The anti-TIGIT agent domvanalimab in combination with zimberelimab (AB122) with or without etrumadenant (AB928) demonstrated promising objective response rates (ORR) when given as a first-line treatment in patients with metastatic non–small cell lung cancer (NSCLC) who have a PD-L1 expression of 50% or higher, according to data from the interim analysis of the phase 2 ARC-7 trial (NCT04262856).1
Moreover, single-agent zimberelimab was also found to have activity that is comparable to that of anti–PD-1 agents that are on the market and are currently under investigation by other companies in this setting.
No unexpected safety signals were reported at the time of the data cutoff. Additionally, the toxicity profile for each of the 3 arms examined in the study seems to be consistent with what has previously been reported with immune checkpoint inhibitors in this setting.
Arcus Biosciences, Inc., the drug developer, shared that data from the phase 2 trial will be submitted later this year for presentation at a medical meeting.
“This analysis of the dataset for. The ongoing ARC-7 study revealed encouraging clinical activity for the anti-TIGIT domvanalimab-based combinations, and furthermore, that the anti–PD-1 zimberelimab monotherapy arm showed activity similar to that of marketed anti–PD-1 antibodies studied in this setting,” Bill Grossman, MD, PhD, chief medical officer of Arcus Biosciences, Inc., stated in a press release. “Next steps are to complete enrollment in all our open domvanalimab studies, execute on our broader plans for phase 3 studies for domvanalimab across multiple cancer types, and further explore combinations with domvanalimab and etrumadenant.”
Domvanalimab is a Fc-silent monoclonal antibody that binds to TIGIT, which is a protein receptor on immune cells that serves as a brake on immune response. Cancer tells manipulate TIGIT to evade detection by the immune system. As such, the agent is designed to bind to TIGIT to free immune-activating pathways and stimulate immune cells to attack and eliminate cancer cells.

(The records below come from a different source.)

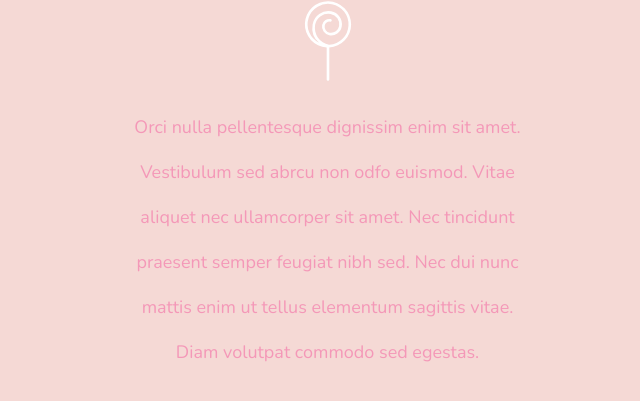
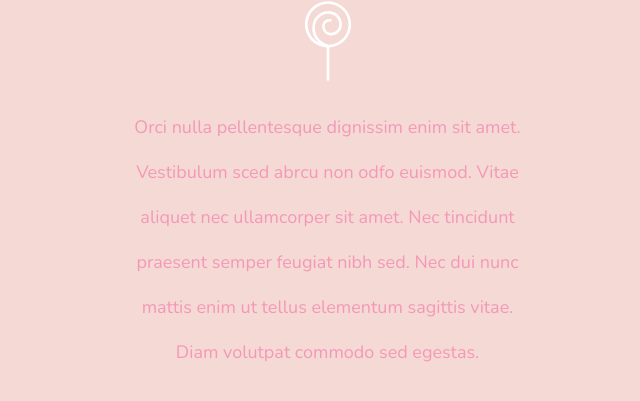
Before and after one commit to hdp1904/gallerySweets, a plain HTML site: page index.html in a window 1280 px wide. Shown: the part 7600-8001 px from the top of the page, 640-1280 px from the left. Drawn offline with nearby package versions, Linux system fonts and the light colour scheme.

Commit message:
Update index.html

```diff
--- a/index.html
+++ b/index.html
@@ -198,7 +198,7 @@
                     <div class="col-10 col-lg-8 blurb mb-5 mb-md-0">
                         <h2>GALLERY OF SWEETS</h2>
                         <img src="imgs/lolli_icon.png" alt="" class="d-none d-lg-inline">
-                        <p class="lead">Orci nulla pellentesque dignissim enim sit amet. Vestibulum sed abrcu non odfo euismod. Vitae aliquet nec ullamcorper sit amet. Nec tincidunt praesent semper feugiat nibh sed. Nec dui nunc mattis enim ut tellus elementum sagittis vitae. Diam volutpat commodo sed egestas.</p>
+                        <p class="lead">Orci nulla pellentesque dignissim enim sit amet. Vestibulum sced abrcu non odfo euismod. Vitae aliquet nec ullamcorper sit amet. Nec tincidunt praesent semper feugiat nibh sed. Nec dui nunc mattis enim ut tellus elementum sagittis vitae. Diam volutpat commodo sed egestas.</p>
                     </div>
                 </div>
             </div>
```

In the open-label phase 2 study, investigators are examining the safety and efficacy of domvanalimab plus zimberelimab vs zimberelimab monotherapy vs domvanalimab plus zimberelimab and etrumadenant as a frontline treatment in 150 patients with EGFR/ALK wild-type, metastatic NSCLC who have a high PD-L1 expression.
Patients needed to be at least 18 years of age, have an ECOG performance status of 0 or 1, have at least 1 measurable lesion per RECIST v1.1 criteria, and acceptable organ and marrow function.2
If patients had a medical condition that required supraphysiologic doses of corticosteroids, if they tested positive for hepatitis B or C, had any active autoimmune disease or history of autoimmune disease, or had a prior malignancy that was active within the prior 2 years with the exception of locally curative disease, they were excluded.
Study participants are being randomized 1:1:1 across the study arms. Treatment with be administered until patients experience disease progression or loss of clinical benefit. The co-primary end points of the research are ORR and progression-free survival. Key secondary end points include safety, duration of response, and disease control rates.
All 3 arms of the trial will continue to enroll patients as planned.
Moreover, domvanalimab is also under investigation in the registrational phase 3 ARC-10 trial (NCT04736173). Here, investigators are examining the safety and efficacy of the anti-TIGIT agent in combination with zimberelimab vs zimberelimab monotherapy vs chemotherapy in the frontline treatment of patients with PD-L1–positive, locally advanced or metastatic NSCLC.3 This trial is currently enrolling patients.